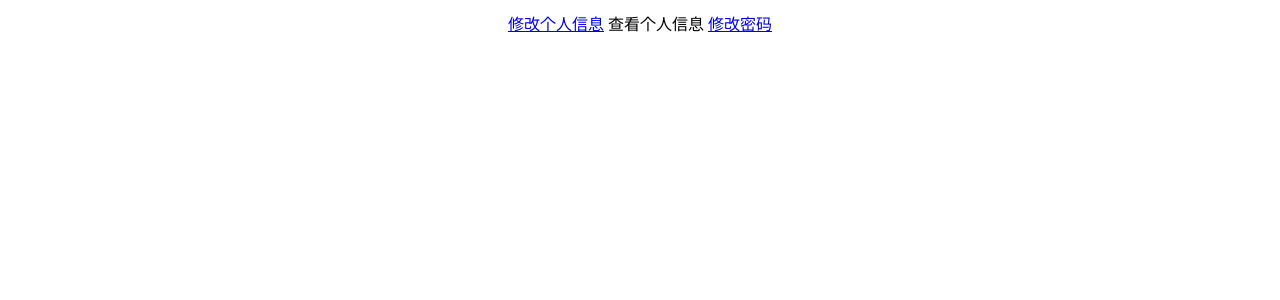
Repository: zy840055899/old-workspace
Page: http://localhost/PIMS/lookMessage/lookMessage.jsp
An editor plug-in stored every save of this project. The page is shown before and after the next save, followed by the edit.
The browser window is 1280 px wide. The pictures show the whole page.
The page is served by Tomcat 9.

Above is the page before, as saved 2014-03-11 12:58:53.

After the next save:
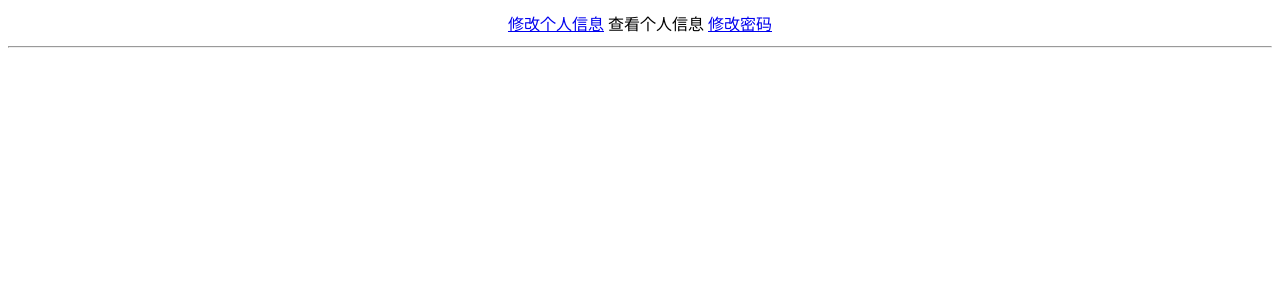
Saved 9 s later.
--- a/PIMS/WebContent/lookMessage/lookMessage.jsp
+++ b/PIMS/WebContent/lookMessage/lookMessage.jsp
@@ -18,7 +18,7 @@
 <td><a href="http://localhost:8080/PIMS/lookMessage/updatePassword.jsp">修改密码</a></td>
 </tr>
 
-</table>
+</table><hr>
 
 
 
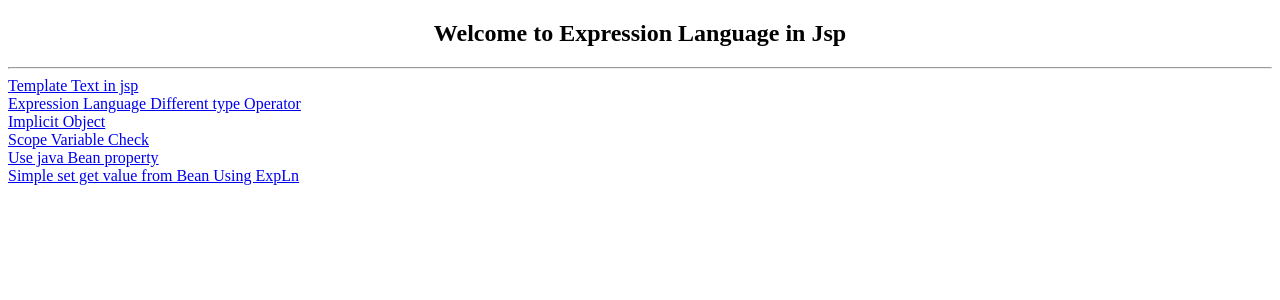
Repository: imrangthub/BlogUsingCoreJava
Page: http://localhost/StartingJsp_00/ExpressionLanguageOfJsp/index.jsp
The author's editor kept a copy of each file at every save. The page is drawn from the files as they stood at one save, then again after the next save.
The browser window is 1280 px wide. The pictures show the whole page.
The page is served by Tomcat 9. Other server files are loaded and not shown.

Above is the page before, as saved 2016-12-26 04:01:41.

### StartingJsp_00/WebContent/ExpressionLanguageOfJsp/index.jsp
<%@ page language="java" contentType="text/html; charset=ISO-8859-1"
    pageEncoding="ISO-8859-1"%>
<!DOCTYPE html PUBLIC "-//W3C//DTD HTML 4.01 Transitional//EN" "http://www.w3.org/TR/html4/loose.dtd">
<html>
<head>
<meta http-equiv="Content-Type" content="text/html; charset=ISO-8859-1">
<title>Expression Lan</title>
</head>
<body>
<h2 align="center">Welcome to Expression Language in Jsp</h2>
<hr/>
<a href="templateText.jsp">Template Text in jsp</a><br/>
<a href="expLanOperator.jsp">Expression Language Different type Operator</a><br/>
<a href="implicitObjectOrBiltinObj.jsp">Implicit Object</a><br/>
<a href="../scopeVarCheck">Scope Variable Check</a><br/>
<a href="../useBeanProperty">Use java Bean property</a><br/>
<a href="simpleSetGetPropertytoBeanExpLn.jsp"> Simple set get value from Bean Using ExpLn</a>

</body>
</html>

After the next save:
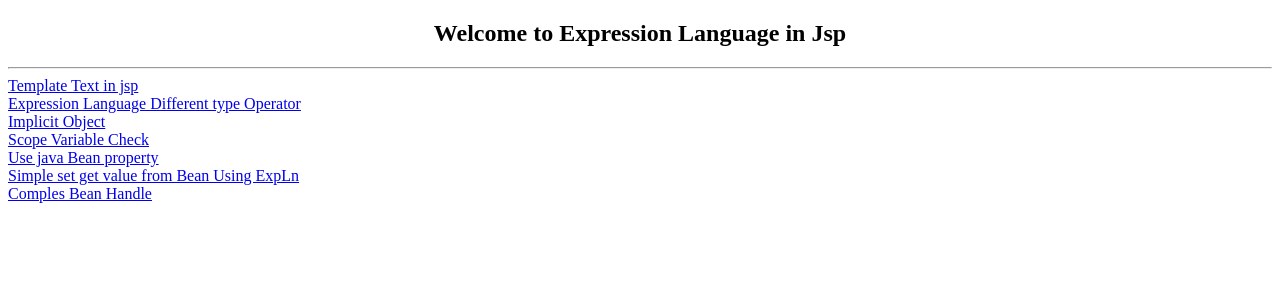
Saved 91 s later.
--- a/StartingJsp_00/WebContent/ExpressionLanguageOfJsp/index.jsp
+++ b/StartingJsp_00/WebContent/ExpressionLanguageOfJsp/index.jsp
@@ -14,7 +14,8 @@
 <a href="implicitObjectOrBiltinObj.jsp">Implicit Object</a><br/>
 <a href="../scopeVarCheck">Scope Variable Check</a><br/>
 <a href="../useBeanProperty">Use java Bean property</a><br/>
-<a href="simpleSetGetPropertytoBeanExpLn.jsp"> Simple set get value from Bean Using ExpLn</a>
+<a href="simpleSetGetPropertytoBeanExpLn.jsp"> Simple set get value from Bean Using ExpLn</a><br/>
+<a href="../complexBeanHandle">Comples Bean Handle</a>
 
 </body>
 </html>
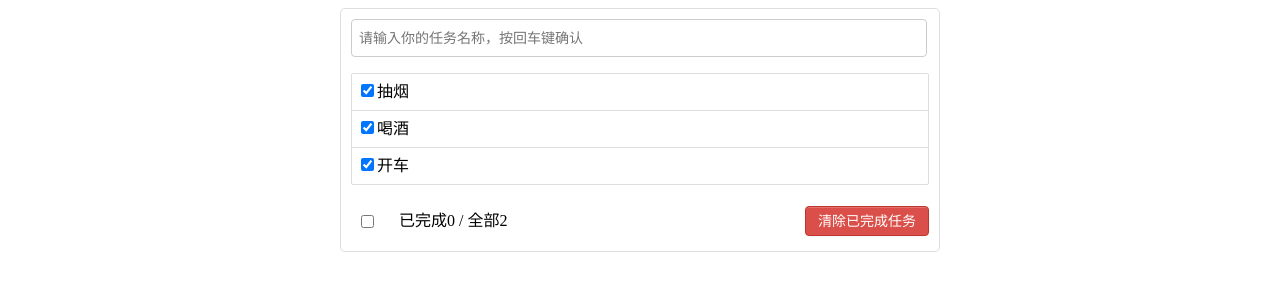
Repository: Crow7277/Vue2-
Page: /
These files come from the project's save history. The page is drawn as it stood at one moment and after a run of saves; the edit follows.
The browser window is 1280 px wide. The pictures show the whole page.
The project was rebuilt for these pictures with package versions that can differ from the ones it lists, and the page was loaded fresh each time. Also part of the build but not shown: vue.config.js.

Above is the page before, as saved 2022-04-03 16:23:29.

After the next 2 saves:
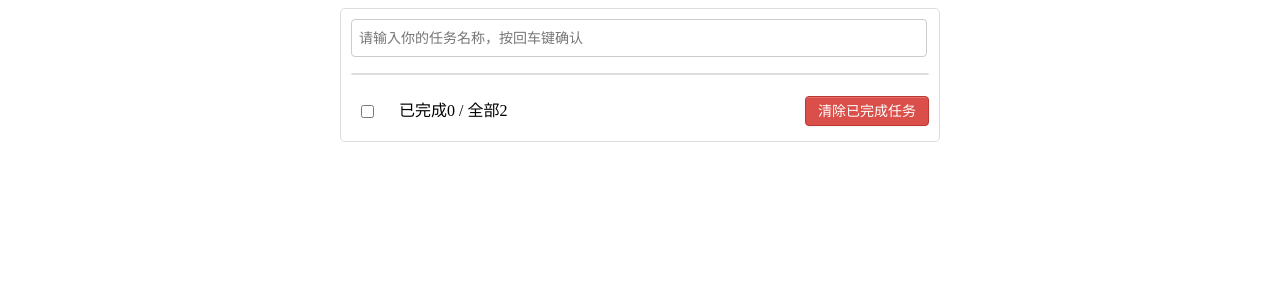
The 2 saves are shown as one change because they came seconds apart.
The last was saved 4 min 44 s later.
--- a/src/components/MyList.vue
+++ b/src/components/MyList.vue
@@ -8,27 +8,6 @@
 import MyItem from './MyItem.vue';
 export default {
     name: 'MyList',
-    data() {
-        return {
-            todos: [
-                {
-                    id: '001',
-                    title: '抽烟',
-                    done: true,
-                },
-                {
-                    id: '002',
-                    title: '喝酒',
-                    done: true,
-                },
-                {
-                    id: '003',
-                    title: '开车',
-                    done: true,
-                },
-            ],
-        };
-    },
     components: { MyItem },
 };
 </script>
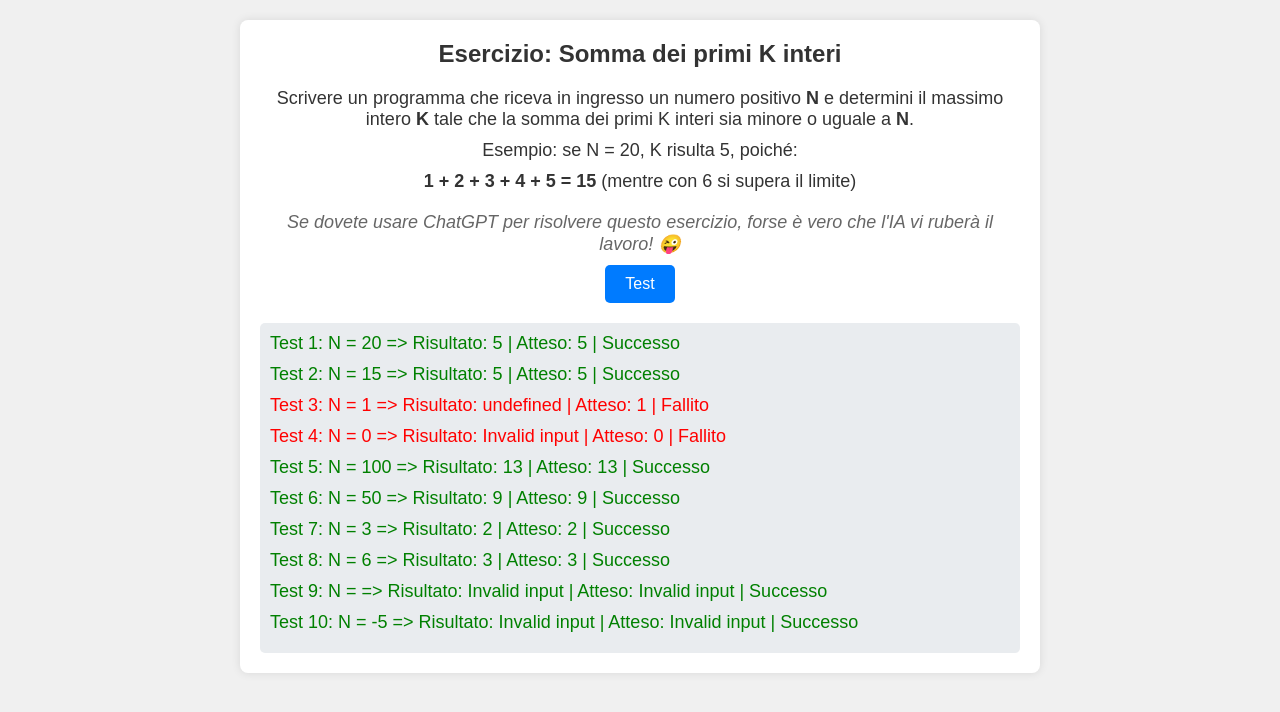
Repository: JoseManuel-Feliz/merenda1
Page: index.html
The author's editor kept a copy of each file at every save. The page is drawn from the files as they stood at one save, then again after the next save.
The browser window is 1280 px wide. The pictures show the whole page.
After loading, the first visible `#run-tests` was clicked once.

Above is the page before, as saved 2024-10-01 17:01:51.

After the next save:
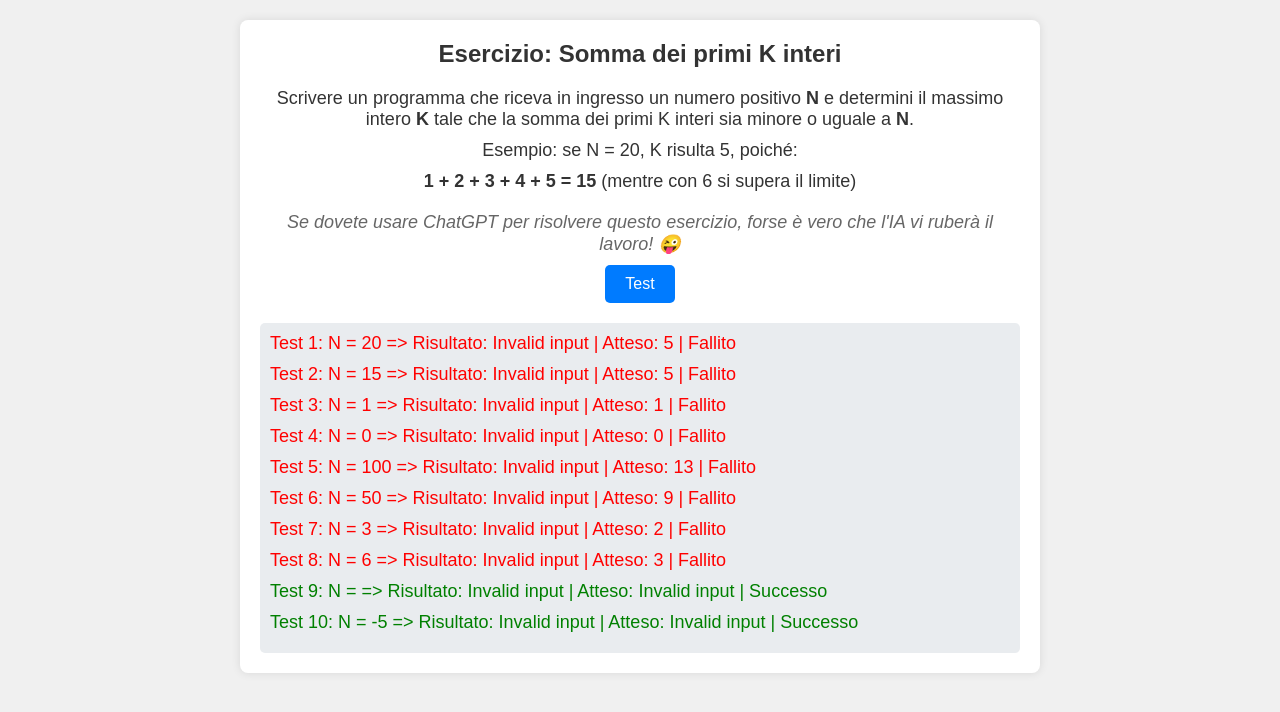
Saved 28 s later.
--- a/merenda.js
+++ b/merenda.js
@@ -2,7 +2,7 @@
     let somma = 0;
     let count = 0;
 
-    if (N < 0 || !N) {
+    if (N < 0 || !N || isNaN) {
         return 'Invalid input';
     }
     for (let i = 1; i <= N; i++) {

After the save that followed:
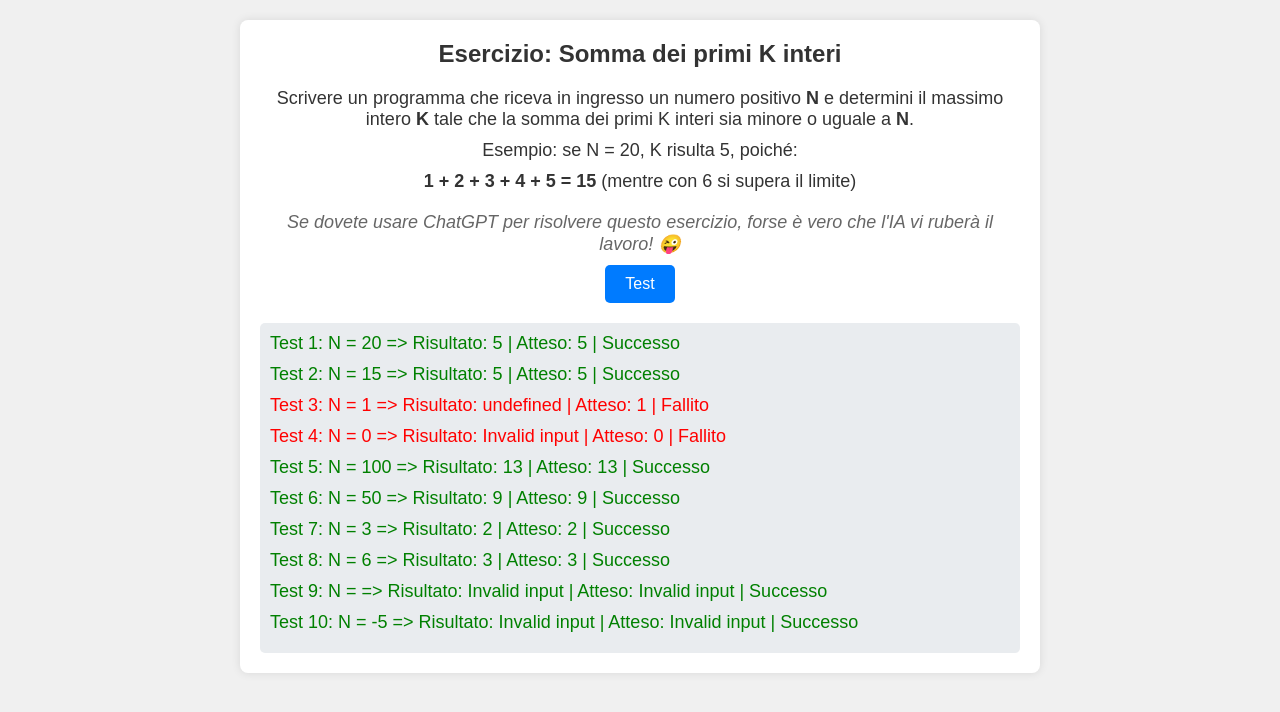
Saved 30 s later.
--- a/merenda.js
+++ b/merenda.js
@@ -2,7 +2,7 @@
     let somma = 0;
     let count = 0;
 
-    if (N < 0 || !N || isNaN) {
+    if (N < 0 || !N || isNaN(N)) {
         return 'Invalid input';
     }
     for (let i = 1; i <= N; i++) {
■ ■ ■
# WHAT IS BEING ASKED
Only one thing is wanted here, an exact copy of the lines from the first line above through the line containing "Text in jsp</a><br/>", minus any picture.

# OUTPUT FOR THIS TASK
Repository: zy840055899/old-workspace
Page: http://localhost/PIMS/lookMessage/lookMessage.jsp
An editor plug-in stored every save of this project. The page is shown before and after the next save, followed by the edit.
The browser window is 1280 px wide. The pictures show the whole page.
The page is served by Tomcat 9.

Above is the page before, as saved 2014-03-11 12:58:53.

After the next save:
Saved 9 s later.
--- a/PIMS/WebContent/lookMessage/lookMessage.jsp
+++ b/PIMS/WebContent/lookMessage/lookMessage.jsp
@@ -18,7 +18,7 @@
 <td><a href="http://localhost:8080/PIMS/lookMessage/updatePassword.jsp">修改密码</a></td>
 </tr>
 
-</table>
+</table><hr>
 
 
 
Repository: imrangthub/BlogUsingCoreJava
Page: http://localhost/StartingJsp_00/ExpressionLanguageOfJsp/index.jsp
The author's editor kept a copy of each file at every save. The page is drawn from the files as they stood at one save, then again after the next save.
The browser window is 1280 px wide. The pictures show the whole page.
The page is served by Tomcat 9. Other server files are loaded and not shown.

Above is the page before, as saved 2016-12-26 04:01:41.

### StartingJsp_00/WebContent/ExpressionLanguageOfJsp/index.jsp
<%@ page language="java" contentType="text/html; charset=ISO-8859-1"
    pageEncoding="ISO-8859-1"%>
<!DOCTYPE html PUBLIC "-//W3C//DTD HTML 4.01 Transitional//EN" "http://www.w3.org/TR/html4/loose.dtd">
<html>
<head>
<meta http-equiv="Content-Type" content="text/html; charset=ISO-8859-1">
<title>Expression Lan</title>
</head>
<body>
<h2 align="center">Welcome to Expression Language in Jsp</h2>
<hr/>
<a href="templateText.jsp">Template Text in jsp</a><br/>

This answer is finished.